• [Input for this task]
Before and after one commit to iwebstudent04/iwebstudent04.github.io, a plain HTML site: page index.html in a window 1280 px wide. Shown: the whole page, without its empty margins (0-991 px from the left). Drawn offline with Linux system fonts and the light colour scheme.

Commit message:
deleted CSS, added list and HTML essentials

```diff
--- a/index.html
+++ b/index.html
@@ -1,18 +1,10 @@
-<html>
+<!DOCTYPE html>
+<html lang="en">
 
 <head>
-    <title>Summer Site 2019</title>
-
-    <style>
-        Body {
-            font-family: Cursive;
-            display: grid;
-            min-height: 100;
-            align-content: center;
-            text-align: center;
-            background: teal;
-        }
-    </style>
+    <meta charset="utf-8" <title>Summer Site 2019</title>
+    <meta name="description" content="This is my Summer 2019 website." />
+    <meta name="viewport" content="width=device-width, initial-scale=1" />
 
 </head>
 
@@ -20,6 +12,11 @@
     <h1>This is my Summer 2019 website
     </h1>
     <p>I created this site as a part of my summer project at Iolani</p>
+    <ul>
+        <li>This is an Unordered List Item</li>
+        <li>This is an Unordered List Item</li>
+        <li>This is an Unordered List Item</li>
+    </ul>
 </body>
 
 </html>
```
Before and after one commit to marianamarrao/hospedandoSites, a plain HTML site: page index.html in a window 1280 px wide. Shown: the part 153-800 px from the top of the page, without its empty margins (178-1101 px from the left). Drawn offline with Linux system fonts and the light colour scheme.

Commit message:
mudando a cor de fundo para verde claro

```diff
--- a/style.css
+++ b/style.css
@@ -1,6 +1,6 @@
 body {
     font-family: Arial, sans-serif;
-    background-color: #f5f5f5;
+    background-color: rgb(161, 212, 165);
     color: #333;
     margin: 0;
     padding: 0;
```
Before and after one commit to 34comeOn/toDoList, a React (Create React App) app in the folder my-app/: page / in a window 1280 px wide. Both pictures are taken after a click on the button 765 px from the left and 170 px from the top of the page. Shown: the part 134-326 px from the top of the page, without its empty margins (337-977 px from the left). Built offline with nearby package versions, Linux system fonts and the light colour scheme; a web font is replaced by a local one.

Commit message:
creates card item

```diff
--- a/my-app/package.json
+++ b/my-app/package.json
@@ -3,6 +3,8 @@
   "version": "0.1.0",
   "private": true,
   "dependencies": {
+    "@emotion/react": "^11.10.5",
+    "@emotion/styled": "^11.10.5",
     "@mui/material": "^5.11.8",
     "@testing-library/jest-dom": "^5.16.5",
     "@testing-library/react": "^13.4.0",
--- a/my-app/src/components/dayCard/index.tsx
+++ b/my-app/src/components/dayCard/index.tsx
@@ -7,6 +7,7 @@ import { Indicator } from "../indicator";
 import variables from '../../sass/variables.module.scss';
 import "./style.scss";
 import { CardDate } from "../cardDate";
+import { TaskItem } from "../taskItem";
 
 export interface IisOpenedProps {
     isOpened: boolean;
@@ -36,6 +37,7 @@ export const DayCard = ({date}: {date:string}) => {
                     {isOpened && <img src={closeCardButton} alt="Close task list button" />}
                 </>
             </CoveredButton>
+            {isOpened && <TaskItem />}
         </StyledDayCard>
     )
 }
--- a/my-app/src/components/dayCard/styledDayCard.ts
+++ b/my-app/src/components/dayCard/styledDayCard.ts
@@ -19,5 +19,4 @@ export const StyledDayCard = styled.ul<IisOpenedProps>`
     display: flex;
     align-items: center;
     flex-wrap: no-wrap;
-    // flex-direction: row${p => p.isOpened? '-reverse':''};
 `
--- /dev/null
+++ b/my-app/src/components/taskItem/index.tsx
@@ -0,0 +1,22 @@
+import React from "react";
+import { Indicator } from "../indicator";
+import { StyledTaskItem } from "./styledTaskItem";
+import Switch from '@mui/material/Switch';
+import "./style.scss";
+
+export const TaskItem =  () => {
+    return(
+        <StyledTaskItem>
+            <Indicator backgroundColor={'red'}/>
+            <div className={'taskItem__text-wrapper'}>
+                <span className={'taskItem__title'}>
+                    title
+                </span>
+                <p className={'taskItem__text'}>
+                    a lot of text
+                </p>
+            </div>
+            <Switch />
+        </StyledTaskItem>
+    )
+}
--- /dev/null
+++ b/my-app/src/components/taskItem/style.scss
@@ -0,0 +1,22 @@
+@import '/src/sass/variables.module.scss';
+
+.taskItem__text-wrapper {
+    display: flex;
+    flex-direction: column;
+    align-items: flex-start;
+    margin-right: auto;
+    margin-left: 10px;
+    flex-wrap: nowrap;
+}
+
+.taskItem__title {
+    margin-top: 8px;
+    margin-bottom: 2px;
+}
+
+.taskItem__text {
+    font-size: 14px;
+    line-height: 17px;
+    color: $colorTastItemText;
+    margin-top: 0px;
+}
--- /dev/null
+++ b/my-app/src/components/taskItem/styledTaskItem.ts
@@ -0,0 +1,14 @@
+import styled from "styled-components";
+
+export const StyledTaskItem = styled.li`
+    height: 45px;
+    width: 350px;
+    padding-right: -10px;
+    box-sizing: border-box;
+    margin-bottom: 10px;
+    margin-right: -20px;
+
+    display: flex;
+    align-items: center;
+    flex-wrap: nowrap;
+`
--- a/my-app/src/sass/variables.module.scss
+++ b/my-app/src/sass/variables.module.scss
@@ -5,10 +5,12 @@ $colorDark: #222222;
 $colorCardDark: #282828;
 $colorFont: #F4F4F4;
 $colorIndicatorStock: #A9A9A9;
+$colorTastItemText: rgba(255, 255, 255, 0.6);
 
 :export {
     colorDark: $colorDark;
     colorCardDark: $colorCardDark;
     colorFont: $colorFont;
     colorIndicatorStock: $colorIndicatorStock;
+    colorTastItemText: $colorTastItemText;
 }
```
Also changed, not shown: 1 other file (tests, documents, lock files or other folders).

• [Try it] Working through the records, find each line containing the word "flex" and copy it.

• [Worked solution]
     display: flex;
     flex-wrap: no-wrap;
-    // flex-direction: row${p => p.isOpened? '-reverse':''};
+    display: flex;
+    flex-direction: column;
+    align-items: flex-start;
+    flex-wrap: nowrap;
+    display: flex;
+    flex-wrap: nowrap;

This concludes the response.